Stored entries
>>>

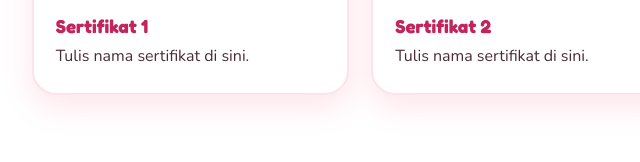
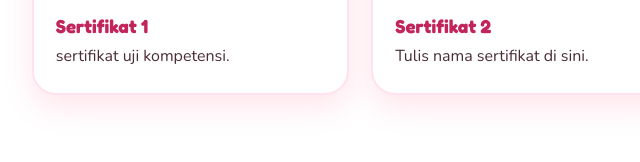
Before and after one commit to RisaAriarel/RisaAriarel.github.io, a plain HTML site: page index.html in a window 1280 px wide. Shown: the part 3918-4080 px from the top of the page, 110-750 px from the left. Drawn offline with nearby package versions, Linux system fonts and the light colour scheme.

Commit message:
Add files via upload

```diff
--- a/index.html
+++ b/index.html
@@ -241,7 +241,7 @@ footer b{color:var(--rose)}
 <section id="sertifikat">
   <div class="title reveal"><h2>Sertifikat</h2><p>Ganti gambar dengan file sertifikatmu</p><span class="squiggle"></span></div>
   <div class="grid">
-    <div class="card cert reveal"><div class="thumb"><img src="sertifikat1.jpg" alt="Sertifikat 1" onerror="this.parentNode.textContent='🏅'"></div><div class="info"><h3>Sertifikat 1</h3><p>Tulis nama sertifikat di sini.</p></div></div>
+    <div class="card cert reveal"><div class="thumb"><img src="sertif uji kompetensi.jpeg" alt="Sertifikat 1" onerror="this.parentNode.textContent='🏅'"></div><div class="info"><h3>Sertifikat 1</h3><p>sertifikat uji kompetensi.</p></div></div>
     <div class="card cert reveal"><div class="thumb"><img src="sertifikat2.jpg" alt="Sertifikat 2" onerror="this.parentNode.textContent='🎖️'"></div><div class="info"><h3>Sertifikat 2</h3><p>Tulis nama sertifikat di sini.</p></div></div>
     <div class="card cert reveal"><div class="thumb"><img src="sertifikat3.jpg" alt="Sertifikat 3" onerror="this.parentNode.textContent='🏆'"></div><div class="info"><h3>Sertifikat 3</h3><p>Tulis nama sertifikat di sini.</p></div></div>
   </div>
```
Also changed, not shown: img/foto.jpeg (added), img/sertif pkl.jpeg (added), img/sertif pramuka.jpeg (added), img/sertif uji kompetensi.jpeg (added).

<<<

Exercise objective :: Check each line above for the string "this" and show the ones that have it.

Your solution ::
-    <div class="card cert reveal"><div class="thumb"><img src="sertifikat1.jpg" alt="Sertifikat 1" onerror="this.parentNode.textContent='🏅'"></div><div class="info"><h3>Sertifikat 1</h3><p>Tulis nama sertifikat di sini.</p></div></div>
+    <div class="card cert reveal"><div class="thumb"><img src="sertif uji kompetensi.jpeg" alt="Sertifikat 1" onerror="this.parentNode.textContent='🏅'"></div><div class="info"><h3>Sertifikat 1</h3><p>sertifikat uji kompetensi.</p></div></div>
     <div class="card cert reveal"><div class="thumb"><img src="sertifikat2.jpg" alt="Sertifikat 2" onerror="this.parentNode.textContent='🎖️'"></div><div class="info"><h3>Sertifikat 2</h3><p>Tulis nama sertifikat di sini.</p></div></div>
     <div class="card cert reveal"><div class="thumb"><img src="sertifikat3.jpg" alt="Sertifikat 3" onerror="this.parentNode.textContent='🏆'"></div><div class="info"><h3>Sertifikat 3</h3><p>Tulis nama sertifikat di sini.</p></div></div>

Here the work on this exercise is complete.